I think there’s probably something to be said for encountering other ways of romanizing Chinese early on. Not long after I started studying, I found a couple of old Yale textbooks in a second-hand shop. In the Yale romanization, the sound that Pinyin romanizes as “x-” is “sy-” — a less elegant, but slightly more accurate way of representing the sound. (Pro tip: make an ordinary “sh” sound, then put the tip of your tongue behind your bottom teeth.) The Yale textbook also had a good description of how to make the “ü” sound that so often gives native English speakers trouble. (Pro tip: make like you’re going to whistle.)
I often see people online arguing about the relative merits of simplified and traditional characters for learners. The arguments are crap on both sides: simplified characters are probably slightly less inhumane, but otherwise there aren’t that many differences between the two, despite how it may seem at first.
Lost Laowai: What mistakes, if any, did you make when learning that you hope others can avoid?
Brendan: The dirty little secret of Chinese language learning (and instruction!) is that nobody learns the tones right the first time around, unless they’re really unusually gifted. A lot of that is just because tones are weird for those of us who come from languages that don’t use lexical tone; part of it, too, is that existing teaching materials don’t really do a very good job of teaching tones as they’re used in actual speech. (John Pasden’s tone pair drills should be required reference material for anyone writing a Mandarin textbook.)
Oh, man, this is going to sound really discouraging, but: there are some mistakes, like getting the tones wrong the first time, that I think everybody is going to have to make for themselves as part of their study, and then fix for themselves later. The good news is that once you’ve gotten to the point where you can see that you’re doing something wrong, it’s a lot easier to figure out how to do it right.
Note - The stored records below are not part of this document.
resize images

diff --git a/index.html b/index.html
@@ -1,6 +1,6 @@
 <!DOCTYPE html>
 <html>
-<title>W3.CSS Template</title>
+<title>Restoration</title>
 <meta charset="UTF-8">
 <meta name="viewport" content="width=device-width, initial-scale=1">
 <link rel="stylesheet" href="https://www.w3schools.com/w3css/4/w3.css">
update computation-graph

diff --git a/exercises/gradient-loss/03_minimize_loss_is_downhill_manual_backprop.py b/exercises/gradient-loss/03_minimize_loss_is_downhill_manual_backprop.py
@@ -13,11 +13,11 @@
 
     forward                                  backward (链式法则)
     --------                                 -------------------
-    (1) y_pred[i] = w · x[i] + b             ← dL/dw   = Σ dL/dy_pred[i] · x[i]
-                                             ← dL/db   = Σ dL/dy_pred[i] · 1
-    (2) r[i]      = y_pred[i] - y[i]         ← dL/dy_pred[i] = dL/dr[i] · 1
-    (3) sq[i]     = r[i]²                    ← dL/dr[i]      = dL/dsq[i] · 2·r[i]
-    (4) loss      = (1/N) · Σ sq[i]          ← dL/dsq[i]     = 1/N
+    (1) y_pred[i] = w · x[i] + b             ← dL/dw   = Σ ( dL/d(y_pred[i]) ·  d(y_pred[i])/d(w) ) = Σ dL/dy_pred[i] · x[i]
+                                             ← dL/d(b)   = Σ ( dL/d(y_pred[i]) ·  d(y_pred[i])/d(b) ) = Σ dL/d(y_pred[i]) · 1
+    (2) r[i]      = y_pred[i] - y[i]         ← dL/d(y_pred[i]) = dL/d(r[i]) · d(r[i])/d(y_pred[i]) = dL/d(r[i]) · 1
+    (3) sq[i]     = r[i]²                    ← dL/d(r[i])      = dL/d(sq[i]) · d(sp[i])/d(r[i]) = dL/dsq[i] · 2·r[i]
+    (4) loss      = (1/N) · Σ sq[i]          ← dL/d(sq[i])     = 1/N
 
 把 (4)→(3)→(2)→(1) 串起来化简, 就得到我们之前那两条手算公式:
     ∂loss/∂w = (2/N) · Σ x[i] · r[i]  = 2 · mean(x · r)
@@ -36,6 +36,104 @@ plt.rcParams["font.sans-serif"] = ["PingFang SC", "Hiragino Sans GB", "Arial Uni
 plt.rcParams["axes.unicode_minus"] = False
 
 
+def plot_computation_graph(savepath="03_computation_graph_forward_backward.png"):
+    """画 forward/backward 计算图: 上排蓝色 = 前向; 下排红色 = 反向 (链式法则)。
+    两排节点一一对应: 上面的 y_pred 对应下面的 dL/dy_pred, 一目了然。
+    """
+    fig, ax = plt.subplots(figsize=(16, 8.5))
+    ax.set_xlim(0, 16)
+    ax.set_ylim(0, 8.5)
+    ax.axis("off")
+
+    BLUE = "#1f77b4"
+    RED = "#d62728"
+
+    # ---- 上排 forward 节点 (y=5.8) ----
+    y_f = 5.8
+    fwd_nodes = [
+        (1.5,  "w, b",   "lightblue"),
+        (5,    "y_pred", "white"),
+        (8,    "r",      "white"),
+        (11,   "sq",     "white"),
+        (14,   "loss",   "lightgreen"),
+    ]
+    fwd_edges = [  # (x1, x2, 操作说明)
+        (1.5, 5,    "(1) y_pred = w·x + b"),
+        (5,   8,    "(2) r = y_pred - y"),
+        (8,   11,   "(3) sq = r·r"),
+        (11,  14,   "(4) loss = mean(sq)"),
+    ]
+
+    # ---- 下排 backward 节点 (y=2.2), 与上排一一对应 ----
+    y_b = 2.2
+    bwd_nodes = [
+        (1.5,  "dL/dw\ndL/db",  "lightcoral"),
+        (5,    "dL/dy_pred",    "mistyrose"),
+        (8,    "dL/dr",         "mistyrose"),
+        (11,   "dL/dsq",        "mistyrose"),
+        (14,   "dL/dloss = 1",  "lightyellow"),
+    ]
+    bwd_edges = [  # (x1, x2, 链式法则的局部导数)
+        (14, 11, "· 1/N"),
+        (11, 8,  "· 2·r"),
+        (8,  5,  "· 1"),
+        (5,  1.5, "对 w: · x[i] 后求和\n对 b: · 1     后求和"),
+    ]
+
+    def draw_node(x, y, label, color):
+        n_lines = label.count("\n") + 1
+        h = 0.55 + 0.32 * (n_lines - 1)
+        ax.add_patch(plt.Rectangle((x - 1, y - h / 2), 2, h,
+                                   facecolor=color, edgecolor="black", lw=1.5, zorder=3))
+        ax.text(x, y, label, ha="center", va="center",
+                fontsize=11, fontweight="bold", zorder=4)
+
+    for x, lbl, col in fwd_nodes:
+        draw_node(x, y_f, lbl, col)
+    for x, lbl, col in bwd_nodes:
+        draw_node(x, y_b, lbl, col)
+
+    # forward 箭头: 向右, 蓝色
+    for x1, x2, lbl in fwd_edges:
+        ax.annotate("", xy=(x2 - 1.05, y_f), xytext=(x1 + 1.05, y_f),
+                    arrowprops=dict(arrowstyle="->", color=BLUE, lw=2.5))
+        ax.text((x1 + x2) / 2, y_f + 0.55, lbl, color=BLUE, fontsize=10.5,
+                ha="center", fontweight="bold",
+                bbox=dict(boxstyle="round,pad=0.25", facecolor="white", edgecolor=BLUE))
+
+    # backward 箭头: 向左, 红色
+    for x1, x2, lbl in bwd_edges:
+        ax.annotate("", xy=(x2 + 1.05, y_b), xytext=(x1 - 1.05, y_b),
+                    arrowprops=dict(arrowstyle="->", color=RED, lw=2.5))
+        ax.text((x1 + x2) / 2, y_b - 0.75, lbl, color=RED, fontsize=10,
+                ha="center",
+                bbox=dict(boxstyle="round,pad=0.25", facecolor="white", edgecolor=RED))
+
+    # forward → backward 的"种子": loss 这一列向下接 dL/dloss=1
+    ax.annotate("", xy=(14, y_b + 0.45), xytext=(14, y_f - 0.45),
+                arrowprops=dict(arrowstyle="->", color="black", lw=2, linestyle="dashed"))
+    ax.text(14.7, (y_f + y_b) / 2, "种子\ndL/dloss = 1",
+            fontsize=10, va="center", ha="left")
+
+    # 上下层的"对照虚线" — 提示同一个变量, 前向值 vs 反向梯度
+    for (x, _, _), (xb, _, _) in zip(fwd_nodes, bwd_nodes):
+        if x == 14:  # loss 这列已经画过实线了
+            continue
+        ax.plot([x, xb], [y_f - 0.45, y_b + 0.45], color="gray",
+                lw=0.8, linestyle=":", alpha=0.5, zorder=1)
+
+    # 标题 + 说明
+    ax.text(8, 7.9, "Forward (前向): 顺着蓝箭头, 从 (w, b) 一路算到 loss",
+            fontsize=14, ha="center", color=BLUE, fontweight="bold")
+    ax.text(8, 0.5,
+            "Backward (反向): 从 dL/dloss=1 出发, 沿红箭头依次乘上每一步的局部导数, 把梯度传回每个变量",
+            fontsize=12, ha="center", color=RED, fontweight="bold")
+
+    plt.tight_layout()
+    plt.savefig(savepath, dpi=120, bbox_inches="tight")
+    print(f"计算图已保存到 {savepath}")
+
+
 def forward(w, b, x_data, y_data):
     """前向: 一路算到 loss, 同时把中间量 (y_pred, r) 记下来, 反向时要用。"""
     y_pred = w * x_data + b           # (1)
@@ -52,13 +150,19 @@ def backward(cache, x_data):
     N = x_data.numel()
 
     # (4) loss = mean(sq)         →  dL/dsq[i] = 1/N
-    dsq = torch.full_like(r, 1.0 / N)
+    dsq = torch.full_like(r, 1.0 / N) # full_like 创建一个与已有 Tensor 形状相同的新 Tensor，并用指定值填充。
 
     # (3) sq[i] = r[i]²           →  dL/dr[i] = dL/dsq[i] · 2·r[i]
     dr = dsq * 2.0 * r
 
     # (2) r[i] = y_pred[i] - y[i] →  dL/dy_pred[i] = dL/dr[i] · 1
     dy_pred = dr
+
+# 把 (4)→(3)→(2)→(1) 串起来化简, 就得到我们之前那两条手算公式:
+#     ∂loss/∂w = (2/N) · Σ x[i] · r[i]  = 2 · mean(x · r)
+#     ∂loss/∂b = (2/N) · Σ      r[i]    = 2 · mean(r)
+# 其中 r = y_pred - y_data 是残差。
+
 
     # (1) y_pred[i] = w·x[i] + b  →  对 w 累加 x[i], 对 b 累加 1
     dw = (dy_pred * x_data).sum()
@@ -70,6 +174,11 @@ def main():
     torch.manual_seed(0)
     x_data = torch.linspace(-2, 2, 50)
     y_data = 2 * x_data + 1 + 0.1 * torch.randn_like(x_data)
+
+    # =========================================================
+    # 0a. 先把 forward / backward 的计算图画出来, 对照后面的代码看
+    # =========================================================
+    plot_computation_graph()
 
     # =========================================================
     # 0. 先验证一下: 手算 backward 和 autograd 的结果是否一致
Lost Laowai: What are some of your favourite resources (online or off) for learning Chinese?
Brendan: After I’d been studying Chinese for about three years, my parents got me Wenlin for Christmas and I started using it to read real-world Chinese texts on my own. It’s no longer the only game in town for Chinese students, but it’s still probably the tool I use most often when I’m working.
Pleco offers the same ABC dictionary (among others) and a whole bunch more goodies (OCR through your camera phone? So this is what the 21st century’s going to be like!) in mobile form. Nciku is a very useful resource for technical terms and English-Chinese (which Wenlin is nearly useless for); Adso is good for helping to make sense of particularly torturous sentences; International Scientific’s online interface to the 说文解字 and to scans of seal, bronze, and oracle forms of characters is hours of fun; Baidu Zhidao, which I mentioned above, is great for any kind of new coinage, meme, or line of film dialogue.